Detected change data

=-=-=

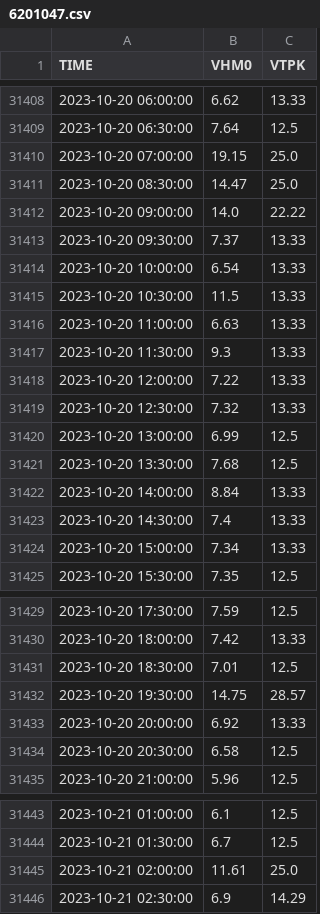
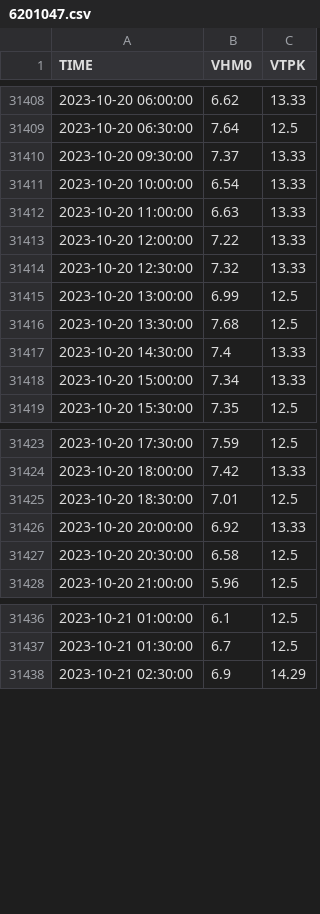
Before and after one commit to DHI/WaterBench-MIKE21SW-SouthernNorthSea, a CSV file: observations/6201047.csv, drawn as a sheet; only a part is shown, gaps mark what is left out.

```diff
--- a/observations/6201047.csv
+++ b/observations/6201047.csv
@@ -31409,10 +31409,5 @@ TIME,VHM0,VTPK
 2023-10-20 06:30:00,7.64,12.5
-2023-10-20 07:00:00,19.15,25.0
-2023-10-20 08:30:00,14.47,25.0
-2023-10-20 09:00:00,14.0,22.22
 2023-10-20 09:30:00,7.37,13.33
 2023-10-20 10:00:00,6.54,13.33
-2023-10-20 10:30:00,11.5,13.33
 2023-10-20 11:00:00,6.63,13.33
-2023-10-20 11:30:00,9.3,13.33
 2023-10-20 12:00:00,7.22,13.33
@@ -31421,3 +31416,2 @@ TIME,VHM0,VTPK
 2023-10-20 13:30:00,7.68,12.5
-2023-10-20 14:00:00,8.84,13.33
 2023-10-20 14:30:00,7.4,13.33
@@ -31431,3 +31425,2 @@ TIME,VHM0,VTPK
 2023-10-20 18:30:00,7.01,12.5
-2023-10-20 19:30:00,14.75,28.57
 2023-10-20 20:00:00,6.92,13.33
@@ -31444,3 +31437,2 @@ TIME,VHM0,VTPK
 2023-10-21 01:30:00,6.7,12.5
-2023-10-21 02:00:00,11.61,25.0
 2023-10-21 02:30:00,6.9,14.29
```
Also changed, not shown: observations/Nymindegab.csv, 6 other files.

=-=-=

* YOUR ASSIGNMENT
What is needed is an exact printout of all the entries, without the pictures.

* RESPONSE
Before and after one commit to DHI/WaterBench-MIKE21SW-SouthernNorthSea, a CSV file: observations/6201047.csv, drawn as a sheet; only a part is shown, gaps mark what is left out.

```diff
--- a/observations/6201047.csv
+++ b/observations/6201047.csv
@@ -31409,10 +31409,5 @@ TIME,VHM0,VTPK
 2023-10-20 06:30:00,7.64,12.5
-2023-10-20 07:00:00,19.15,25.0
-2023-10-20 08:30:00,14.47,25.0
-2023-10-20 09:00:00,14.0,22.22
 2023-10-20 09:30:00,7.37,13.33
 2023-10-20 10:00:00,6.54,13.33
-2023-10-20 10:30:00,11.5,13.33
 2023-10-20 11:00:00,6.63,13.33
-2023-10-20 11:30:00,9.3,13.33
 2023-10-20 12:00:00,7.22,13.33
@@ -31421,3 +31416,2 @@ TIME,VHM0,VTPK
 2023-10-20 13:30:00,7.68,12.5
-2023-10-20 14:00:00,8.84,13.33
 2023-10-20 14:30:00,7.4,13.33
@@ -31431,3 +31425,2 @@ TIME,VHM0,VTPK
 2023-10-20 18:30:00,7.01,12.5
-2023-10-20 19:30:00,14.75,28.57
 2023-10-20 20:00:00,6.92,13.33
@@ -31444,3 +31437,2 @@ TIME,VHM0,VTPK
 2023-10-21 01:30:00,6.7,12.5
-2023-10-21 02:00:00,11.61,25.0
 2023-10-21 02:30:00,6.9,14.29
```
Also changed, not shown: observations/Nymindegab.csv, 6 other files.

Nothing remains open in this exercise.